Source material below:
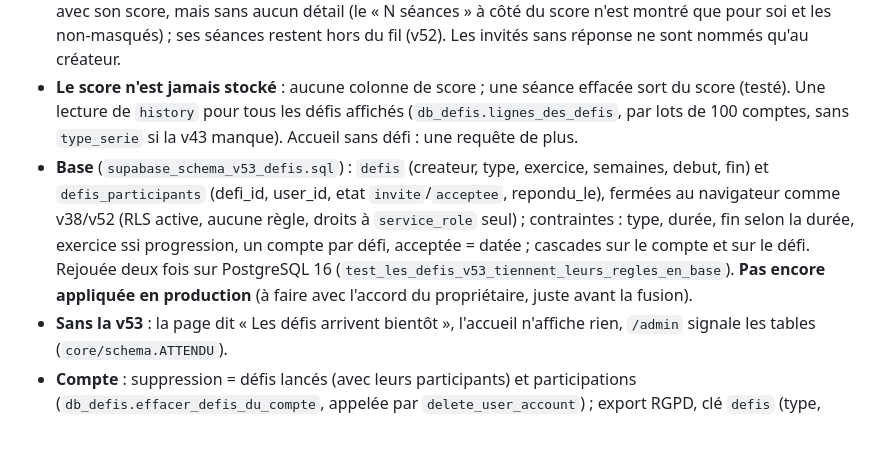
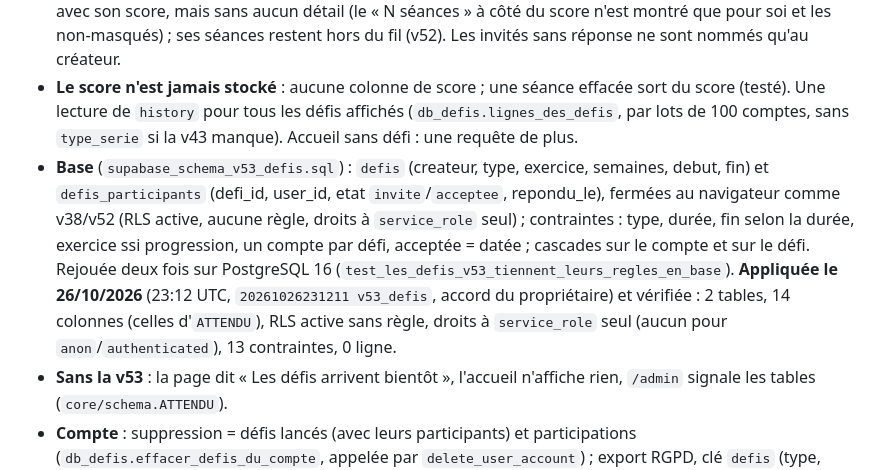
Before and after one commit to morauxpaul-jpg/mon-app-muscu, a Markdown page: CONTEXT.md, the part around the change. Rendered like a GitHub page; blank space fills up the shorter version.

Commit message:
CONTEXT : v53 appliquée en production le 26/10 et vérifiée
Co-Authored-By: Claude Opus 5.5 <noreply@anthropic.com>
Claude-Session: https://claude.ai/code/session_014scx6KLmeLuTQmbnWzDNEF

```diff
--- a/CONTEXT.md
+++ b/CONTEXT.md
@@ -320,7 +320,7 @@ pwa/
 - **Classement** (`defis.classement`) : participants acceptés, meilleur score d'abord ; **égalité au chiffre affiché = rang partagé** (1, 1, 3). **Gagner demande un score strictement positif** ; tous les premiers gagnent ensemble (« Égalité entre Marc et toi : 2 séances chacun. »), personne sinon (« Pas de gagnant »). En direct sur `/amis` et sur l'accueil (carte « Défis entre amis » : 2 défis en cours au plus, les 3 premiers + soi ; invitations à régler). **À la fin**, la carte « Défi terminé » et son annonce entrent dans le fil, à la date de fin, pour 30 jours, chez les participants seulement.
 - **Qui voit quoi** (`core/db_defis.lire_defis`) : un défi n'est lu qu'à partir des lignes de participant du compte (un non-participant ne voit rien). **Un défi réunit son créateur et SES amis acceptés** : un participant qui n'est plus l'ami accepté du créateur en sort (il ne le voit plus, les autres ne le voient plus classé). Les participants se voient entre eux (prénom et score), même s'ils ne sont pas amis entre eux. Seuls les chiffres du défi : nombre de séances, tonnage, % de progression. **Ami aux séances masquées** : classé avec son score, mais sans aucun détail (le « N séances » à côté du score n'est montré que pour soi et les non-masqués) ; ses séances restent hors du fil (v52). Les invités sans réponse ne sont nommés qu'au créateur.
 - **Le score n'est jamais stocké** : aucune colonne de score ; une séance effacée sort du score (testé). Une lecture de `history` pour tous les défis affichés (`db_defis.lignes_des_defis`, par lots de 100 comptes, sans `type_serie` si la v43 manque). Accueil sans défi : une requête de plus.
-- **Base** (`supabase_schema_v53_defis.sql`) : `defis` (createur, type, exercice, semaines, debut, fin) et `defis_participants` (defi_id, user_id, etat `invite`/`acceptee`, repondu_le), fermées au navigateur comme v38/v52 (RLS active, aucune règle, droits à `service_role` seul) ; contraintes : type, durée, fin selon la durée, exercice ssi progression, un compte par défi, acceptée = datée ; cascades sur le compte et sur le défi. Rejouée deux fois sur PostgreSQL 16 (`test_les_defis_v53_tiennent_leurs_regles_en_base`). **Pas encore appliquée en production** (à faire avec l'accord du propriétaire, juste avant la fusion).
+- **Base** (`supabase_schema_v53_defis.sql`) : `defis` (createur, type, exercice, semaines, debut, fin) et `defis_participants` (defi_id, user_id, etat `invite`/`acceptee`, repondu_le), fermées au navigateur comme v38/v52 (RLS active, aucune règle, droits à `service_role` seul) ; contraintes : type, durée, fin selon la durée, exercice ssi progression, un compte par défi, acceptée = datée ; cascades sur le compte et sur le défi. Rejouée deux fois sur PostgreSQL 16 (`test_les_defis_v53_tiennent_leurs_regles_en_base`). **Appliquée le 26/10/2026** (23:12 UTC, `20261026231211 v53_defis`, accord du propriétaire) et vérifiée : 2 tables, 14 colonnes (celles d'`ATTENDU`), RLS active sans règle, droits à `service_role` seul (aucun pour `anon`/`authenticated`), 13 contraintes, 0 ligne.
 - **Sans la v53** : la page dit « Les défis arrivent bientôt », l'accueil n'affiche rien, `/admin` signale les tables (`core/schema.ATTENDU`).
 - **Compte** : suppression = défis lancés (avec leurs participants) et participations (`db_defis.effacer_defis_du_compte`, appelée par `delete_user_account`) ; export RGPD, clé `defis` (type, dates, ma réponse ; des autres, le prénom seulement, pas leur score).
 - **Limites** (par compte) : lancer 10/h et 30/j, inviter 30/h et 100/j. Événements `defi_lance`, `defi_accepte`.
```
End of Source material.
Source material below:
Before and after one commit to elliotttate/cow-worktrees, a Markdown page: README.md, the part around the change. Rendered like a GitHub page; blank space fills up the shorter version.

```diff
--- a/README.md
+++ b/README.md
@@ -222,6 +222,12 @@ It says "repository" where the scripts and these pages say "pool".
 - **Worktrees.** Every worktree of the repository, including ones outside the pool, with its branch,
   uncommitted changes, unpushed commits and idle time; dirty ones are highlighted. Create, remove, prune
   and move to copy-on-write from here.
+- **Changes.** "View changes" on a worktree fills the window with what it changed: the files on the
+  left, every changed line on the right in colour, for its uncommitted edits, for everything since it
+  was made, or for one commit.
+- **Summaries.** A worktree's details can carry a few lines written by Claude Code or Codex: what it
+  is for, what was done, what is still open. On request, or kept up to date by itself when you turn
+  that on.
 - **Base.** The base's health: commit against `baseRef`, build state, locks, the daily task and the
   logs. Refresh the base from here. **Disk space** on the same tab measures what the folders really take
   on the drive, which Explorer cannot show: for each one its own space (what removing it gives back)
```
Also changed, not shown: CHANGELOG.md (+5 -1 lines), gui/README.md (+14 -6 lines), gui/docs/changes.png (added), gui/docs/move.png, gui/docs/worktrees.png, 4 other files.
End of Source material.
What you will do — Among the entries above, determine how many lines hold the string "changed" and report that number alone.

Response to this exercise — 3